### Your goal
Retype the whole listing that follows, line for line.

### Dataset records
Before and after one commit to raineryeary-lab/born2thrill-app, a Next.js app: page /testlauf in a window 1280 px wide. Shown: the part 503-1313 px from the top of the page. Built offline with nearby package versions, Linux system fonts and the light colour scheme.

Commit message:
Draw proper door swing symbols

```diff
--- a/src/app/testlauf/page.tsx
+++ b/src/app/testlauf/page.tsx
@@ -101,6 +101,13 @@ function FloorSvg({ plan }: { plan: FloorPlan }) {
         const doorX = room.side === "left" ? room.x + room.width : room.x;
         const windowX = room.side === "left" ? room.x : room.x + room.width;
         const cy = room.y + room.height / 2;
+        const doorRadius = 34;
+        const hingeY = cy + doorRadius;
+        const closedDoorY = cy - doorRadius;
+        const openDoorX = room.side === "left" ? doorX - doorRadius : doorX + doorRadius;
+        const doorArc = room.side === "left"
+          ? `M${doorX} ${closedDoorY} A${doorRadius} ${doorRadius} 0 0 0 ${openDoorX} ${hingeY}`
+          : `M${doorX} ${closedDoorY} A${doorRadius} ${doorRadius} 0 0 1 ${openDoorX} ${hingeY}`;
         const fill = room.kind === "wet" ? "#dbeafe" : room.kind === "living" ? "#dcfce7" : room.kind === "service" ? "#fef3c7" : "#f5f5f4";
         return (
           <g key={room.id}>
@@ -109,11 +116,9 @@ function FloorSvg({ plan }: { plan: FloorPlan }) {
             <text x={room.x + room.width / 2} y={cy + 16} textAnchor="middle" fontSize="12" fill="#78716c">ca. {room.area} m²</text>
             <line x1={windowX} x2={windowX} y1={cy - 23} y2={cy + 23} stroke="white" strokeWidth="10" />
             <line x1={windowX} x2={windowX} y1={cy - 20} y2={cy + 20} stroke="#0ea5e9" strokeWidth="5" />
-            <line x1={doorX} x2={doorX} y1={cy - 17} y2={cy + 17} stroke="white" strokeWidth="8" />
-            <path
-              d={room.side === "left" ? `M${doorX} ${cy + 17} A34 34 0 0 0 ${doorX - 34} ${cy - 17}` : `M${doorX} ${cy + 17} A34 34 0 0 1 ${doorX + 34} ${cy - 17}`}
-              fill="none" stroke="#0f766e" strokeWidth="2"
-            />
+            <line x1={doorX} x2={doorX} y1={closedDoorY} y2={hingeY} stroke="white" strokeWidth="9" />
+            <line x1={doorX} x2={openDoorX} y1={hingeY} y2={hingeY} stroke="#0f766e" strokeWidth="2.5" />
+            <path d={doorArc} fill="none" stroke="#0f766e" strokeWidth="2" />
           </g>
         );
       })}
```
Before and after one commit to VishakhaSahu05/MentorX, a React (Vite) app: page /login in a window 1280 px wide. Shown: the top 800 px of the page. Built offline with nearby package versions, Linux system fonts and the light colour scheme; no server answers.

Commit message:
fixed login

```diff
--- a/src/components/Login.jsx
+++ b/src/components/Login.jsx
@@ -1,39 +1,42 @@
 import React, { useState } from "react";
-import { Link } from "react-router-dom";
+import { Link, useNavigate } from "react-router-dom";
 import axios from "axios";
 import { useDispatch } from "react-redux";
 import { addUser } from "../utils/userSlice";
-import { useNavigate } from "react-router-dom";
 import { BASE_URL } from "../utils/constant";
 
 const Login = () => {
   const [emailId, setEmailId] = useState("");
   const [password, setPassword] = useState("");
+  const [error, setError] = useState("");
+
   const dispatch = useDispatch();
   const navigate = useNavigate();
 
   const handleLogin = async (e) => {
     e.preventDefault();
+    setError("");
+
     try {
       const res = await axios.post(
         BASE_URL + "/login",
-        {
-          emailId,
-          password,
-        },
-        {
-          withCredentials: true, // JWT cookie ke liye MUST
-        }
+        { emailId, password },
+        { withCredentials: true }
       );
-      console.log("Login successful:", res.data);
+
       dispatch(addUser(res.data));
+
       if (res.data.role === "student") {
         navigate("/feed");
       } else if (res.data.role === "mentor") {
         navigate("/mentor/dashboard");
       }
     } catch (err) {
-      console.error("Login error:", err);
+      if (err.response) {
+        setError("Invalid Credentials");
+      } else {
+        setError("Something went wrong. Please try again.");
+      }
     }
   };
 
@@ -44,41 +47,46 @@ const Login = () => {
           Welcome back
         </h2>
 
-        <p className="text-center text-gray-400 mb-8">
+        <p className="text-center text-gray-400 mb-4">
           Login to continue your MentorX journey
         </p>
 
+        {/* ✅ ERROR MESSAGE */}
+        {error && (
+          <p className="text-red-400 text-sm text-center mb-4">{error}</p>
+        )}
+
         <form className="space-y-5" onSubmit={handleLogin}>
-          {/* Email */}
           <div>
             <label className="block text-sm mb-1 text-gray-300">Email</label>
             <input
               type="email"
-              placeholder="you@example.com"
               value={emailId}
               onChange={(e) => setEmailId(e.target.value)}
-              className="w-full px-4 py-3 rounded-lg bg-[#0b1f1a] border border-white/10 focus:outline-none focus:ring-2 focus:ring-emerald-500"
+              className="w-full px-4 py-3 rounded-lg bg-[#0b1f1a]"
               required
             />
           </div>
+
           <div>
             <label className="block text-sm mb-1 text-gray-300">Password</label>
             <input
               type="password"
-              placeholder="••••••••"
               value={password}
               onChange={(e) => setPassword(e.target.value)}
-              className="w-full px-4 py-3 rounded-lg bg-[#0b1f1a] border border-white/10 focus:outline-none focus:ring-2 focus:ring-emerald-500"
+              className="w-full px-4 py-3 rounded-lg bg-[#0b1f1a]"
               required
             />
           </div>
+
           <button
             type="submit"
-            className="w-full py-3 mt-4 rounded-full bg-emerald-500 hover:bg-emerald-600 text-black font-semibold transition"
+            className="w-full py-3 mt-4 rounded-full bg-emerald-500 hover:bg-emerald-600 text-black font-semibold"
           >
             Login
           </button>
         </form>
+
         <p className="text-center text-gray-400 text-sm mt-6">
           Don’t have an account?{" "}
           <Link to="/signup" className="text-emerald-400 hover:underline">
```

### Answer section
Before and after one commit to raineryeary-lab/born2thrill-app, a Next.js app: page /testlauf in a window 1280 px wide. Shown: the part 503-1313 px from the top of the page. Built offline with nearby package versions, Linux system fonts and the light colour scheme.

Commit message:
Draw proper door swing symbols

```diff
--- a/src/app/testlauf/page.tsx
+++ b/src/app/testlauf/page.tsx
@@ -101,6 +101,13 @@ function FloorSvg({ plan }: { plan: FloorPlan }) {
         const doorX = room.side === "left" ? room.x + room.width : room.x;
         const windowX = room.side === "left" ? room.x : room.x + room.width;
         const cy = room.y + room.height / 2;
+        const doorRadius = 34;
+        const hingeY = cy + doorRadius;
+        const closedDoorY = cy - doorRadius;
+        const openDoorX = room.side === "left" ? doorX - doorRadius : doorX + doorRadius;
+        const doorArc = room.side === "left"
+          ? `M${doorX} ${closedDoorY} A${doorRadius} ${doorRadius} 0 0 0 ${openDoorX} ${hingeY}`
+          : `M${doorX} ${closedDoorY} A${doorRadius} ${doorRadius} 0 0 1 ${openDoorX} ${hingeY}`;
         const fill = room.kind === "wet" ? "#dbeafe" : room.kind === "living" ? "#dcfce7" : room.kind === "service" ? "#fef3c7" : "#f5f5f4";
         return (
           <g key={room.id}>
@@ -109,11 +116,9 @@ function FloorSvg({ plan }: { plan: FloorPlan }) {
             <text x={room.x + room.width / 2} y={cy + 16} textAnchor="middle" fontSize="12" fill="#78716c">ca. {room.area} m²</text>
             <line x1={windowX} x2={windowX} y1={cy - 23} y2={cy + 23} stroke="white" strokeWidth="10" />
             <line x1={windowX} x2={windowX} y1={cy - 20} y2={cy + 20} stroke="#0ea5e9" strokeWidth="5" />
-            <line x1={doorX} x2={doorX} y1={cy - 17} y2={cy + 17} stroke="white" strokeWidth="8" />
-            <path
-              d={room.side === "left" ? `M${doorX} ${cy + 17} A34 34 0 0 0 ${doorX - 34} ${cy - 17}` : `M${doorX} ${cy + 17} A34 34 0 0 1 ${doorX + 34} ${cy - 17}`}
-              fill="none" stroke="#0f766e" strokeWidth="2"
-            />
+            <line x1={doorX} x2={doorX} y1={closedDoorY} y2={hingeY} stroke="white" strokeWidth="9" />
+            <line x1={doorX} x2={openDoorX} y1={hingeY} y2={hingeY} stroke="#0f766e" strokeWidth="2.5" />
+            <path d={doorArc} fill="none" stroke="#0f766e" strokeWidth="2" />
           </g>
         );
       })}
```
Before and after one commit to VishakhaSahu05/MentorX, a React (Vite) app: page /login in a window 1280 px wide. Shown: the top 800 px of the page. Built offline with nearby package versions, Linux system fonts and the light colour scheme; no server answers.

Commit message:
fixed login

```diff
--- a/src/components/Login.jsx
+++ b/src/components/Login.jsx
@@ -1,39 +1,42 @@
 import React, { useState } from "react";
-import { Link } from "react-router-dom";
+import { Link, useNavigate } from "react-router-dom";
 import axios from "axios";
 import { useDispatch } from "react-redux";
 import { addUser } from "../utils/userSlice";
-import { useNavigate } from "react-router-dom";
 import { BASE_URL } from "../utils/constant";
 
 const Login = () => {
   const [emailId, setEmailId] = useState("");
   const [password, setPassword] = useState("");
+  const [error, setError] = useState("");
+
   const dispatch = useDispatch();
   const navigate = useNavigate();
 
   const handleLogin = async (e) => {
     e.preventDefault();
+    setError("");
+
     try {
       const res = await axios.post(
         BASE_URL + "/login",
-        {
-          emailId,
-          password,
-        },
-        {
-          withCredentials: true, // JWT cookie ke liye MUST
-        }
+        { emailId, password },
+        { withCredentials: true }
       );
-      console.log("Login successful:", res.data);
+
       dispatch(addUser(res.data));
+
       if (res.data.role === "student") {
         navigate("/feed");
       } else if (res.data.role === "mentor") {
         navigate("/mentor/dashboard");
       }
     } catch (err) {
-      console.error("Login error:", err);
+      if (err.response) {
+        setError("Invalid Credentials");
+      } else {
+        setError("Something went wrong. Please try again.");
+      }
     }
   };
 
@@ -44,41 +47,46 @@ const Login = () => {
           Welcome back
         </h2>
 
-        <p className="text-center text-gray-400 mb-8">
+        <p className="text-center text-gray-400 mb-4">
           Login to continue your MentorX journey
         </p>
 
+        {/* ✅ ERROR MESSAGE */}
+        {error && (
+          <p className="text-red-400 text-sm text-center mb-4">{error}</p>
+        )}
+
         <form className="space-y-5" onSubmit={handleLogin}>
-          {/* Email */}
           <div>
             <label className="block text-sm mb-1 text-gray-300">Email</label>
             <input
               type="email"
-              placeholder="you@example.com"
               value={emailId}
               onChange={(e) => setEmailId(e.target.value)}
-              className="w-full px-4 py-3 rounded-lg bg-[#0b1f1a] border border-white/10 focus:outline-none focus:ring-2 focus:ring-emerald-500"
+              className="w-full px-4 py-3 rounded-lg bg-[#0b1f1a]"
               required
             />
           </div>
+
           <div>
             <label className="block text-sm mb-1 text-gray-300">Password</label>
             <input
               type="password"
-              placeholder="••••••••"
               value={password}
               onChange={(e) => setPassword(e.target.value)}
-              className="w-full px-4 py-3 rounded-lg bg-[#0b1f1a] border border-white/10 focus:outline-none focus:ring-2 focus:ring-emerald-500"
+              className="w-full px-4 py-3 rounded-lg bg-[#0b1f1a]"
               required
             />
           </div>
+
           <button
             type="submit"
-            className="w-full py-3 mt-4 rounded-full bg-emerald-500 hover:bg-emerald-600 text-black font-semibold transition"
+            className="w-full py-3 mt-4 rounded-full bg-emerald-500 hover:bg-emerald-600 text-black font-semibold"
           >
             Login
           </button>
         </form>
+
         <p className="text-center text-gray-400 text-sm mt-6">
           Don’t have an account?{" "}
           <Link to="/signup" className="text-emerald-400 hover:underline">
```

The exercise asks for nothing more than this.